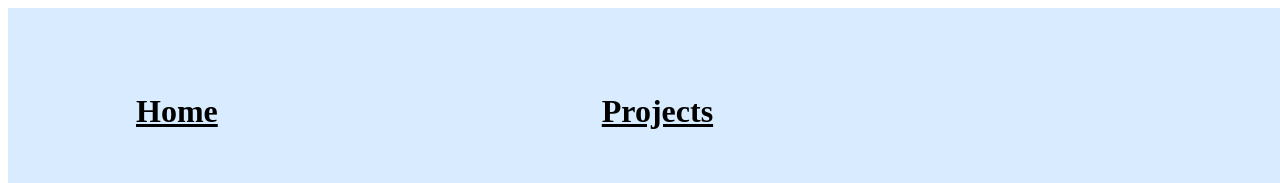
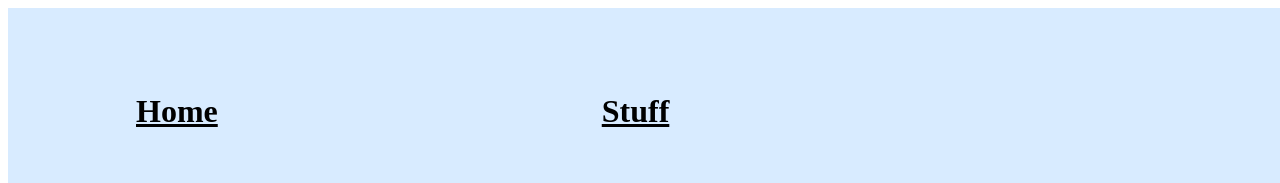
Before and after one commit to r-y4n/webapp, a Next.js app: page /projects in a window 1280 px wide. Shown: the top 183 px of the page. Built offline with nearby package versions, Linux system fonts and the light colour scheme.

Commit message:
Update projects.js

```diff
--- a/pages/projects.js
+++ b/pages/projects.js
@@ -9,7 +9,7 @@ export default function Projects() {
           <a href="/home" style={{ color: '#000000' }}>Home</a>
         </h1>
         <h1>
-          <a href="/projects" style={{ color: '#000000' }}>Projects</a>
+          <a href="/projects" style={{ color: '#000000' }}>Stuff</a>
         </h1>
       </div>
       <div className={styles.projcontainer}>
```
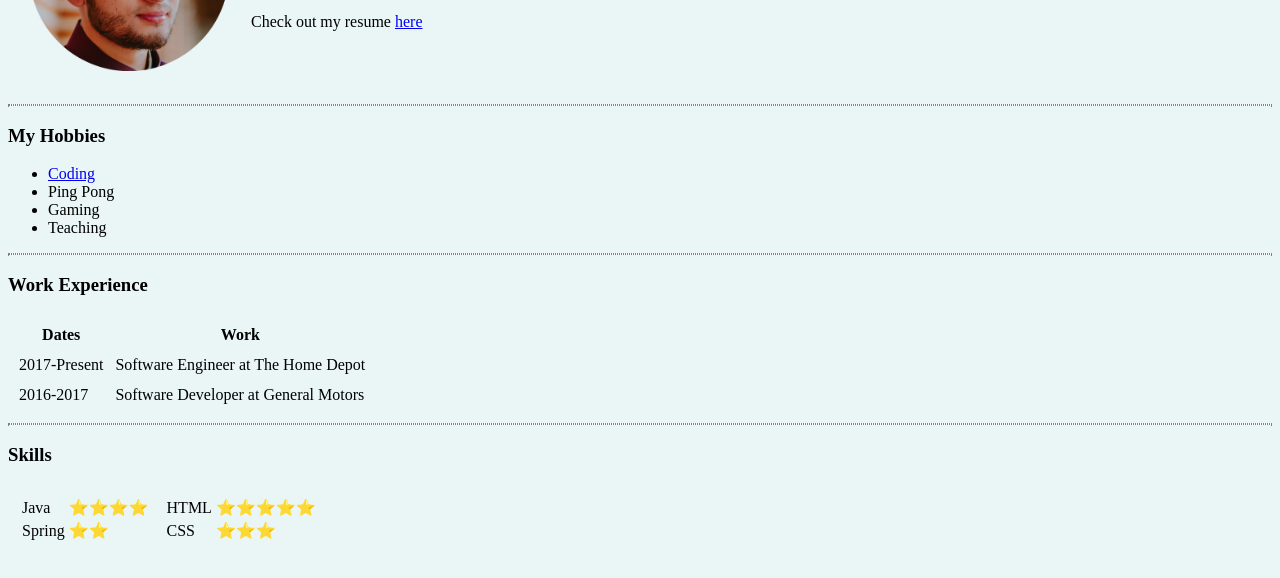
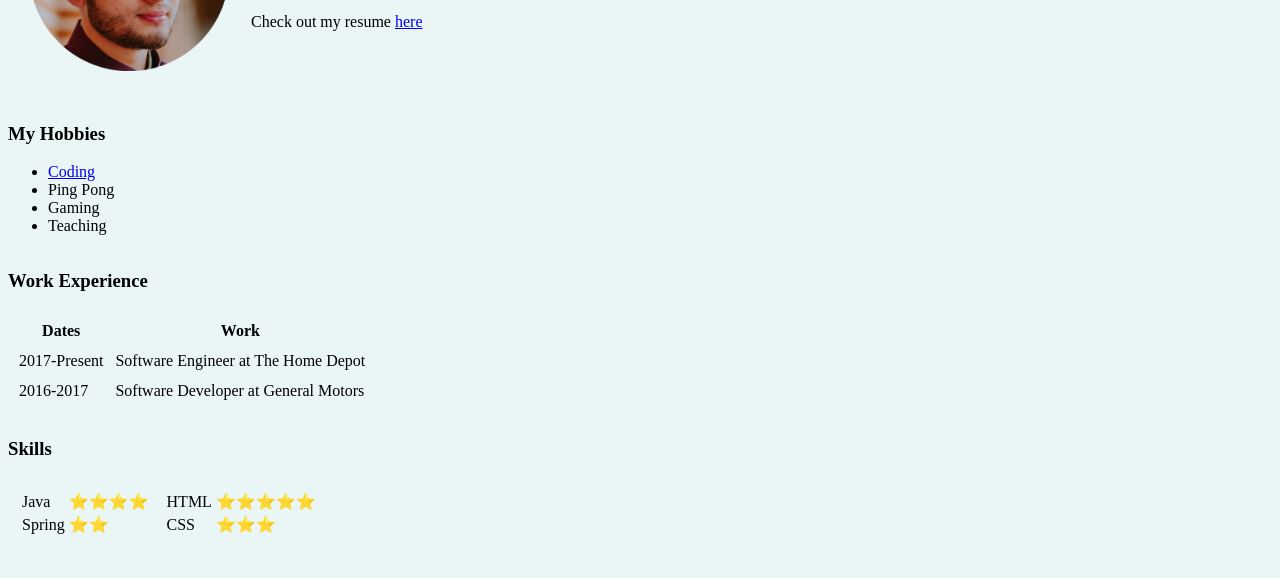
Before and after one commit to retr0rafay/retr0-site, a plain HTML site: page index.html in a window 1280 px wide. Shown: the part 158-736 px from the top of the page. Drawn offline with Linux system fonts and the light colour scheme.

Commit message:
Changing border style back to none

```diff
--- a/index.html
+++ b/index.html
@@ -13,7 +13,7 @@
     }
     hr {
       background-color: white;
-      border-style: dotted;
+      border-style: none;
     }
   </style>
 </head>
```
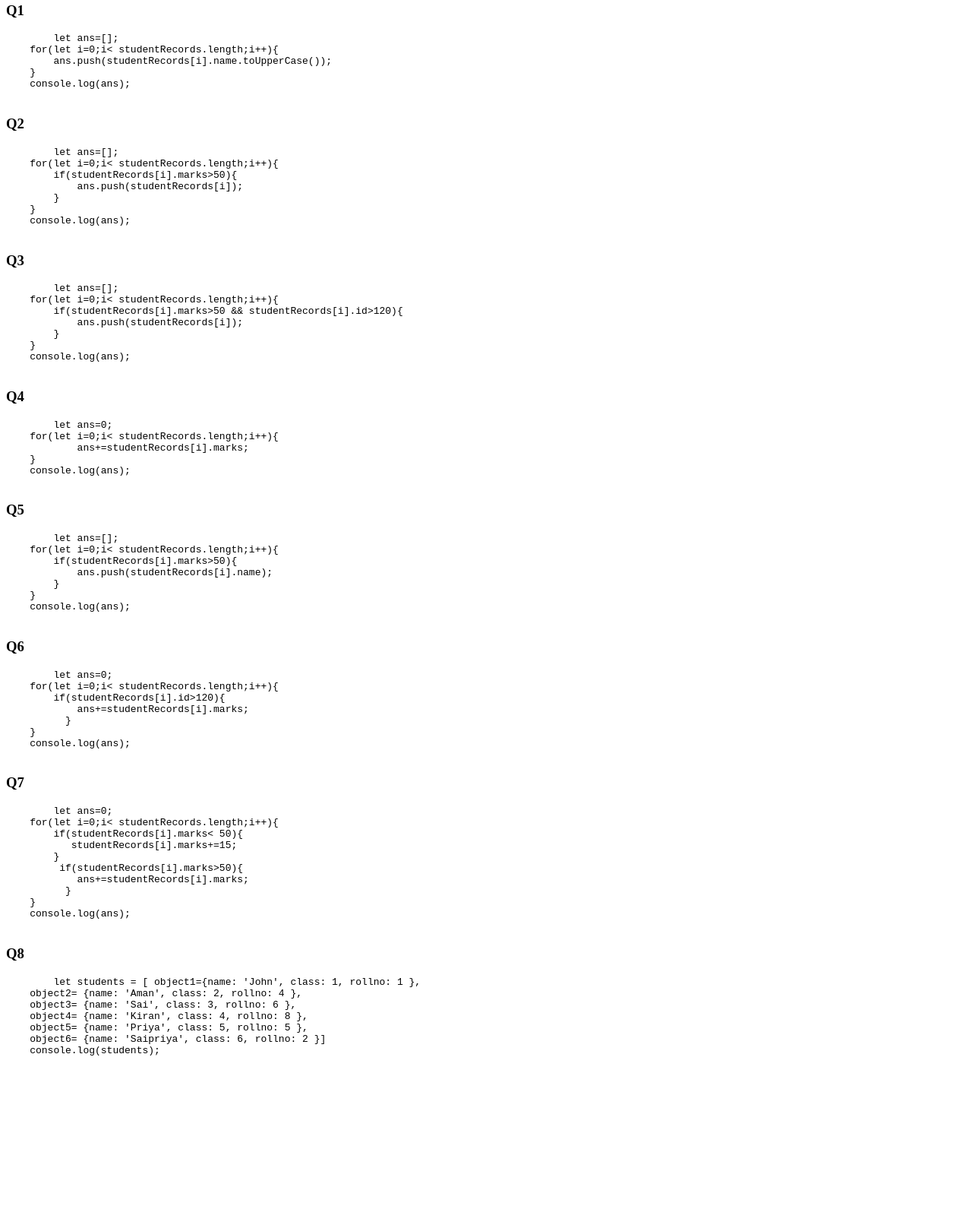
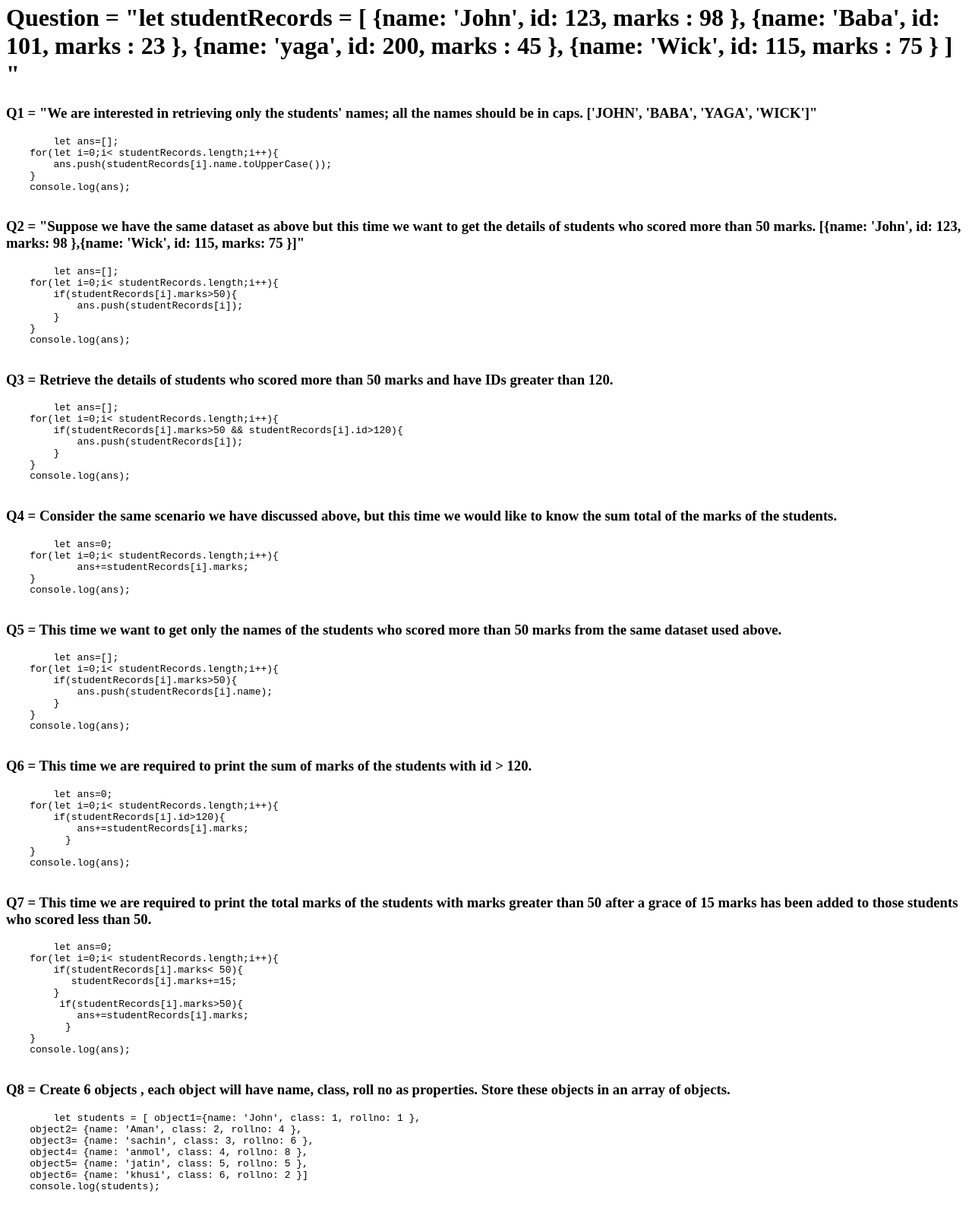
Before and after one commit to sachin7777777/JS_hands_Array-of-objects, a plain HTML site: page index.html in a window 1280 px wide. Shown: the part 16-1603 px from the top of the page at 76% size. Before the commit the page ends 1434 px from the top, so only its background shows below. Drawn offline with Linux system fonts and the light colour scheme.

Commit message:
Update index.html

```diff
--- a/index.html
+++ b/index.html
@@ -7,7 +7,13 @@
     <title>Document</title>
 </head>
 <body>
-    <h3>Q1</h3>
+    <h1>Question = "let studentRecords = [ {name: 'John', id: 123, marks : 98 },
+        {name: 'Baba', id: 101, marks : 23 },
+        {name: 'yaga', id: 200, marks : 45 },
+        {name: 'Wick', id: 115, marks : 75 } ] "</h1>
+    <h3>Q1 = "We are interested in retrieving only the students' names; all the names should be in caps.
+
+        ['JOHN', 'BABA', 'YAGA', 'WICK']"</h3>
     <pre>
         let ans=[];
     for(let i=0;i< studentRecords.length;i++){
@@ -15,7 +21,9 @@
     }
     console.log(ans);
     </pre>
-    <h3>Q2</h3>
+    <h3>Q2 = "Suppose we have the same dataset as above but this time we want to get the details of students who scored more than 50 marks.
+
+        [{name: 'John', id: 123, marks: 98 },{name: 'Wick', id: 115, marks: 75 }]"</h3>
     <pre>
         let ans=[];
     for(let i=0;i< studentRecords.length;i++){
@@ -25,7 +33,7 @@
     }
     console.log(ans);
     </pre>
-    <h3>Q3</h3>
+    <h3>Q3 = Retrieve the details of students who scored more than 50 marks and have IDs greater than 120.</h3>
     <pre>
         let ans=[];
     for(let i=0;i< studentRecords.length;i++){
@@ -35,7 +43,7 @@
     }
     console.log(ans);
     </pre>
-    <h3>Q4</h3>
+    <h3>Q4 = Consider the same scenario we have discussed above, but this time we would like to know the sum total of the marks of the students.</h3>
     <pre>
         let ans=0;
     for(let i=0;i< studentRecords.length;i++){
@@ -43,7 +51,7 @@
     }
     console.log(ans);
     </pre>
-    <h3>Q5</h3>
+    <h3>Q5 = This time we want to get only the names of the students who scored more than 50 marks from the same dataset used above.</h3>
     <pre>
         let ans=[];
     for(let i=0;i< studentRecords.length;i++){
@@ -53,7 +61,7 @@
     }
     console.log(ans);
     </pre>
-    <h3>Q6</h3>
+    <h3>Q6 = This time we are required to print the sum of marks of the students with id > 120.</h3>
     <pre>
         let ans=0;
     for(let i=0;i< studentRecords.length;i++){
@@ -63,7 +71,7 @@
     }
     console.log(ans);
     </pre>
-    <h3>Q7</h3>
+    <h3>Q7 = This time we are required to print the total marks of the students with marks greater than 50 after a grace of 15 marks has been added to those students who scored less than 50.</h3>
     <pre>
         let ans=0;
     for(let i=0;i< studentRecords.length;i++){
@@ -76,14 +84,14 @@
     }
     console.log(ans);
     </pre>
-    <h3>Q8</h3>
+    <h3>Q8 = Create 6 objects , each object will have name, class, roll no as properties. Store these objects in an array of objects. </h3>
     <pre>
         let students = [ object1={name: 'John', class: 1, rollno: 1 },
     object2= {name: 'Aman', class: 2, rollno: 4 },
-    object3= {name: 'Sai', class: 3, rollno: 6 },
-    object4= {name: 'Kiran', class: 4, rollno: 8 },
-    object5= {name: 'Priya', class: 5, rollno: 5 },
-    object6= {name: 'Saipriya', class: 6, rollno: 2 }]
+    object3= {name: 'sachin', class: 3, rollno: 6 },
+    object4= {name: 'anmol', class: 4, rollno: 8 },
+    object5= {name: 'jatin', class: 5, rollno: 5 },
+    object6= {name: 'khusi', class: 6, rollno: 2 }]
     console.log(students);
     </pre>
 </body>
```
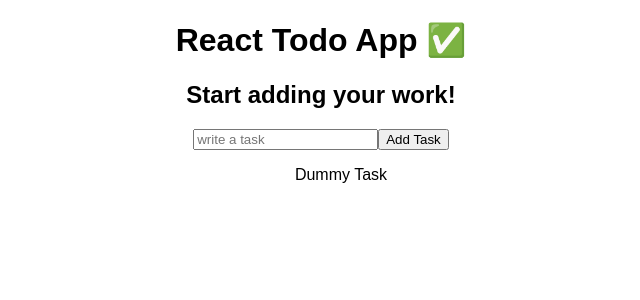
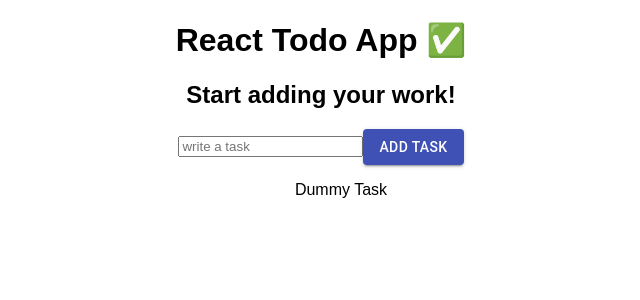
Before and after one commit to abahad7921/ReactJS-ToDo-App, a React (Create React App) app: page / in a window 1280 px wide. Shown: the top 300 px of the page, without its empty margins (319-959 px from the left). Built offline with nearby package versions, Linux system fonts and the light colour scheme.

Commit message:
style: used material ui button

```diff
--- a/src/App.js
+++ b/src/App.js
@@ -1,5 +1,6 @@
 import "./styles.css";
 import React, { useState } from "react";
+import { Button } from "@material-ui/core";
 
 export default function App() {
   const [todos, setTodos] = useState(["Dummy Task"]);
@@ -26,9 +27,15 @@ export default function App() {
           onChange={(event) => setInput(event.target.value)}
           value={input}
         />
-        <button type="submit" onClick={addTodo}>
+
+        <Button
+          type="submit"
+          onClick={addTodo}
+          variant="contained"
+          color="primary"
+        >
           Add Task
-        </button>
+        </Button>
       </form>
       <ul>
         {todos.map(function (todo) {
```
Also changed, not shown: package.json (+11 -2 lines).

-.-.-

**What you have to do**
Return each line of the material above that holds the string "students".

**Solution for this task**
+    <h3>Q1 = "We are interested in retrieving only the students' names; all the names should be in caps.
+    <h3>Q2 = "Suppose we have the same dataset as above but this time we want to get the details of students who scored more than 50 marks.
+    <h3>Q3 = Retrieve the details of students who scored more than 50 marks and have IDs greater than 120.</h3>
+    <h3>Q4 = Consider the same scenario we have discussed above, but this time we would like to know the sum total of the marks of the students.</h3>
+    <h3>Q5 = This time we want to get only the names of the students who scored more than 50 marks from the same dataset used above.</h3>
+    <h3>Q6 = This time we are required to print the sum of marks of the students with id > 120.</h3>
+    <h3>Q7 = This time we are required to print the total marks of the students with marks greater than 50 after a grace of 15 marks has been added to those students who scored less than 50.</h3>
         let students = [ object1={name: 'John', class: 1, rollno: 1 },
     console.log(students);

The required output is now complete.